■ What to produce:
Pull every line with "scaling" from the data.

____

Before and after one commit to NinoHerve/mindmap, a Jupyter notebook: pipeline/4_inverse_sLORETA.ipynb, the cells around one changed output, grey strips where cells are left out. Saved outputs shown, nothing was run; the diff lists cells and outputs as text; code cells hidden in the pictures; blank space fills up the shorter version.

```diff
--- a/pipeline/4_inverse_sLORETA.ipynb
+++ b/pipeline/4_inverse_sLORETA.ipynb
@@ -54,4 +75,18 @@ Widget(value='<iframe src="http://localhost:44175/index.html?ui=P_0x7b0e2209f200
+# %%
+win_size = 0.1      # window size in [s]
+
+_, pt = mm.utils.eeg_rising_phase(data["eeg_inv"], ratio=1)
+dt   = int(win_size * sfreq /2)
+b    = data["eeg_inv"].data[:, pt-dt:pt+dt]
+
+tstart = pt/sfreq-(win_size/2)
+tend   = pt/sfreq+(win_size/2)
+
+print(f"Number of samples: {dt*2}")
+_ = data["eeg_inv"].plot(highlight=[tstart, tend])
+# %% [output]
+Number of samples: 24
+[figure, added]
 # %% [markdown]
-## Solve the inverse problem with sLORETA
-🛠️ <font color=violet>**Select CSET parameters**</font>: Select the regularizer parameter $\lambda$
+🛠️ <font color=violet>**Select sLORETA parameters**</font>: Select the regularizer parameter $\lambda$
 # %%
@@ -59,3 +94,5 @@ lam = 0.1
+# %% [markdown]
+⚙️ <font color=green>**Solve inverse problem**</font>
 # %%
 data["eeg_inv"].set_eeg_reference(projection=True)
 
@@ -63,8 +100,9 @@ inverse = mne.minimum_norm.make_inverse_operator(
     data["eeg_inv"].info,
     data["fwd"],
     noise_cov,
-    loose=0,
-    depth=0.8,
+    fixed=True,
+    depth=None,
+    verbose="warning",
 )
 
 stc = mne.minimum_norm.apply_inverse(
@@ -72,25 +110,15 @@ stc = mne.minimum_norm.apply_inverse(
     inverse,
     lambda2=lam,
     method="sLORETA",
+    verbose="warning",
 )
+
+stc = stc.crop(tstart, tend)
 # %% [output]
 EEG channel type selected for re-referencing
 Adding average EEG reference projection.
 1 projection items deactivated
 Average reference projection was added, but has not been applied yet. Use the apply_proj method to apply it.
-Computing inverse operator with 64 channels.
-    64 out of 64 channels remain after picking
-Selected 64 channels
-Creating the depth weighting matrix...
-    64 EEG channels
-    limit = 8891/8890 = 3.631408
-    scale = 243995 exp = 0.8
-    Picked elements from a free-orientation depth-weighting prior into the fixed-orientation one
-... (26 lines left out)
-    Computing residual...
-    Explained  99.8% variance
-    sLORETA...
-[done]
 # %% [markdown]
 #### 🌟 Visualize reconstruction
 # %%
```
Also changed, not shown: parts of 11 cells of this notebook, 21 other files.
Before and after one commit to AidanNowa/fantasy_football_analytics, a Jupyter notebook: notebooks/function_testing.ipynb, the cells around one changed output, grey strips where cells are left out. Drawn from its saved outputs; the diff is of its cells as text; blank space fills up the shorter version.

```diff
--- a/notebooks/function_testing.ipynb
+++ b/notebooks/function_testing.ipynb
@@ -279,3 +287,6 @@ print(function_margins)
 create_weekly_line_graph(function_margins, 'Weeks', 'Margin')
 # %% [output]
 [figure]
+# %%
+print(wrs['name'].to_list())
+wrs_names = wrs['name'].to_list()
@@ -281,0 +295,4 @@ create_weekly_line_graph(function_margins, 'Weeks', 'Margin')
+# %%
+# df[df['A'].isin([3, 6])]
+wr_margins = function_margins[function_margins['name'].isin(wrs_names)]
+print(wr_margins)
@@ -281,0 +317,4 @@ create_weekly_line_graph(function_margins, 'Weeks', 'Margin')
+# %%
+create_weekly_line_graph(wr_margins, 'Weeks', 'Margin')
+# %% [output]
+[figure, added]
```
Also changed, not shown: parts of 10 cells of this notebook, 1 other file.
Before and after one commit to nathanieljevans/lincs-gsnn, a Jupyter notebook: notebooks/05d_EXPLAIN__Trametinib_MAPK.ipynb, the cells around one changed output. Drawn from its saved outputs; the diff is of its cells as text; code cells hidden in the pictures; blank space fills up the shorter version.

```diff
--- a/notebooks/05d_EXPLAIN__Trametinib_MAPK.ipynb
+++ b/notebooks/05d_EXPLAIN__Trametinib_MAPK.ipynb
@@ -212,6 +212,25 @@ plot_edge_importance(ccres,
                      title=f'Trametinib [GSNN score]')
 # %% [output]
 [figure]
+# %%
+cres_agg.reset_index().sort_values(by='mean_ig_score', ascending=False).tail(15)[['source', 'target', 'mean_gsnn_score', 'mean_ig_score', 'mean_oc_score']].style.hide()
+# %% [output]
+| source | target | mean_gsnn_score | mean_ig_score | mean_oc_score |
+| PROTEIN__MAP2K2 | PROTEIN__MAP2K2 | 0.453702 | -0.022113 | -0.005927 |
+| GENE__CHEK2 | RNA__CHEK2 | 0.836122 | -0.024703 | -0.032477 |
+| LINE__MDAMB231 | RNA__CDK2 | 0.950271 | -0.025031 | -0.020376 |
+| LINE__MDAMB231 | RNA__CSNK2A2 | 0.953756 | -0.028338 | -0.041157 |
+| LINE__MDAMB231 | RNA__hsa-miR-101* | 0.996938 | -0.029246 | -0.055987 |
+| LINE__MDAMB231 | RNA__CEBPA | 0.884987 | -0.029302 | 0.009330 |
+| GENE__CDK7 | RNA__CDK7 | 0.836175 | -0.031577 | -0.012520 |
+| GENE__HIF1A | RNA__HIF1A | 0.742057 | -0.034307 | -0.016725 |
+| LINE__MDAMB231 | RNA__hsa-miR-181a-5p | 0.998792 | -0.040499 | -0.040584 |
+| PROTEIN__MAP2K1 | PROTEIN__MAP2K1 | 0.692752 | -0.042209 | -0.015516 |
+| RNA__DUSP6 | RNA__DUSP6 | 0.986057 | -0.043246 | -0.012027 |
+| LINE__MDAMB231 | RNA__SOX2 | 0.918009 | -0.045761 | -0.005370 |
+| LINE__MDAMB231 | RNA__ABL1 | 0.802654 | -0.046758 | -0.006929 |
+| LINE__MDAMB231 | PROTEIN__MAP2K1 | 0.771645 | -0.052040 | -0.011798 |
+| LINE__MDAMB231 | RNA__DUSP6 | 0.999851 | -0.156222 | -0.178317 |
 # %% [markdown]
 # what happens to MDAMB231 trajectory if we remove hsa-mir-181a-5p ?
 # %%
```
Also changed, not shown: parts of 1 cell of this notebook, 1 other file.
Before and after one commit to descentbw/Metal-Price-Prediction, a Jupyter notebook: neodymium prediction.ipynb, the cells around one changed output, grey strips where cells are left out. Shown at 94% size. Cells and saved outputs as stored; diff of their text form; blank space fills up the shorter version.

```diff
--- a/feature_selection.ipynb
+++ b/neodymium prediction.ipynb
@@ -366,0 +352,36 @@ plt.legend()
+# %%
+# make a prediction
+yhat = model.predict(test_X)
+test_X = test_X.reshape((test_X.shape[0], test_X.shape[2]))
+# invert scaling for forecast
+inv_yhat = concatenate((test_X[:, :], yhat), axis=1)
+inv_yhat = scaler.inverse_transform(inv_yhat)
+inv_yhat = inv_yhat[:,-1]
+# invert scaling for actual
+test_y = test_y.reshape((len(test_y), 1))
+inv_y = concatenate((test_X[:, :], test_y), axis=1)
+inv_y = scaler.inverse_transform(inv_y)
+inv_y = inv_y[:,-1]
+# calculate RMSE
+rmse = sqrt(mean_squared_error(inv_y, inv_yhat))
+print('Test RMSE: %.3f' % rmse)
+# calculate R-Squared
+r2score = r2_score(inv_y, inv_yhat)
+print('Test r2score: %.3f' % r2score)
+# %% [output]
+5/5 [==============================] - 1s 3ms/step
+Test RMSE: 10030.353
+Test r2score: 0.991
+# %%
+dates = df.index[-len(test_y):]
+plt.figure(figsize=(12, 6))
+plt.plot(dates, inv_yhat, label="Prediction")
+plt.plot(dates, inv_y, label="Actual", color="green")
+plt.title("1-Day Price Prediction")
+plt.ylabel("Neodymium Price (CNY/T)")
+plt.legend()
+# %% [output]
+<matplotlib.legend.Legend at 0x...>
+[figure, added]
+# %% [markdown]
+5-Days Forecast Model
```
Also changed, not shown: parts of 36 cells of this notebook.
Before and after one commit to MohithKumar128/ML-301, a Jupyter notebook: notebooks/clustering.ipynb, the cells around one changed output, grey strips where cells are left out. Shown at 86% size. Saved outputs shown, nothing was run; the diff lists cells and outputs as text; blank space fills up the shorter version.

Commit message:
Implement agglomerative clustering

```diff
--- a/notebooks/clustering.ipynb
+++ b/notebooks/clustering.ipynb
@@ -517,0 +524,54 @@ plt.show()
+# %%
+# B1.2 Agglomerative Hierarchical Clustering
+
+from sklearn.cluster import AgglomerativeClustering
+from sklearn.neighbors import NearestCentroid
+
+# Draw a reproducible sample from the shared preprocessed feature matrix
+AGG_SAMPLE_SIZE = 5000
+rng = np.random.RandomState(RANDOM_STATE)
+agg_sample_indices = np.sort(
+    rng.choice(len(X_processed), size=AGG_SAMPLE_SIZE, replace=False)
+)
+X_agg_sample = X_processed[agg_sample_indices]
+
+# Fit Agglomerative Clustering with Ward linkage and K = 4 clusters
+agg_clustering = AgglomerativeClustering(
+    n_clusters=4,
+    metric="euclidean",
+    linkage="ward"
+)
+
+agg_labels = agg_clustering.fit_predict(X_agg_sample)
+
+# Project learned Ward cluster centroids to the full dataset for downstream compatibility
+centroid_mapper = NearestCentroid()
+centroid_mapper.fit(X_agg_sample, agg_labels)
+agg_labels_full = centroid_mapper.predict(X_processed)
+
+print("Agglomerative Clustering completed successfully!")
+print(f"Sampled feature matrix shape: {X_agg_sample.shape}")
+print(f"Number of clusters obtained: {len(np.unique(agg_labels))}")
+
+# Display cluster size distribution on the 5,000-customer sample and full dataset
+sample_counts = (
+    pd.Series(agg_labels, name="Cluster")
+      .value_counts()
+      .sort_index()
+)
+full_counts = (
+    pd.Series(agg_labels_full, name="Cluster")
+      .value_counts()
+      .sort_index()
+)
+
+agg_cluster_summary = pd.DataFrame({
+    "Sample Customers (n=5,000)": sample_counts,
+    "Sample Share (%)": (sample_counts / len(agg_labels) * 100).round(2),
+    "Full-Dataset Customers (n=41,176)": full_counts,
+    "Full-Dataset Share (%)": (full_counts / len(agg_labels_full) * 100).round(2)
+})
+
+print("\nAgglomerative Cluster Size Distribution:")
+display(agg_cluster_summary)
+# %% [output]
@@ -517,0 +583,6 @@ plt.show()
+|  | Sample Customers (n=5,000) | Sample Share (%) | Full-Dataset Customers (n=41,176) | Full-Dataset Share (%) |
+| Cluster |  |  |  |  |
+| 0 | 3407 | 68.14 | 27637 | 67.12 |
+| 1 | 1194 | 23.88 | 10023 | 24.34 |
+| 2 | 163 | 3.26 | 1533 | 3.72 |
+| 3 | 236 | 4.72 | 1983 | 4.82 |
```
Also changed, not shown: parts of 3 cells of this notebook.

____

■ Solution to the problem:
+# invert scaling for forecast
+# invert scaling for actual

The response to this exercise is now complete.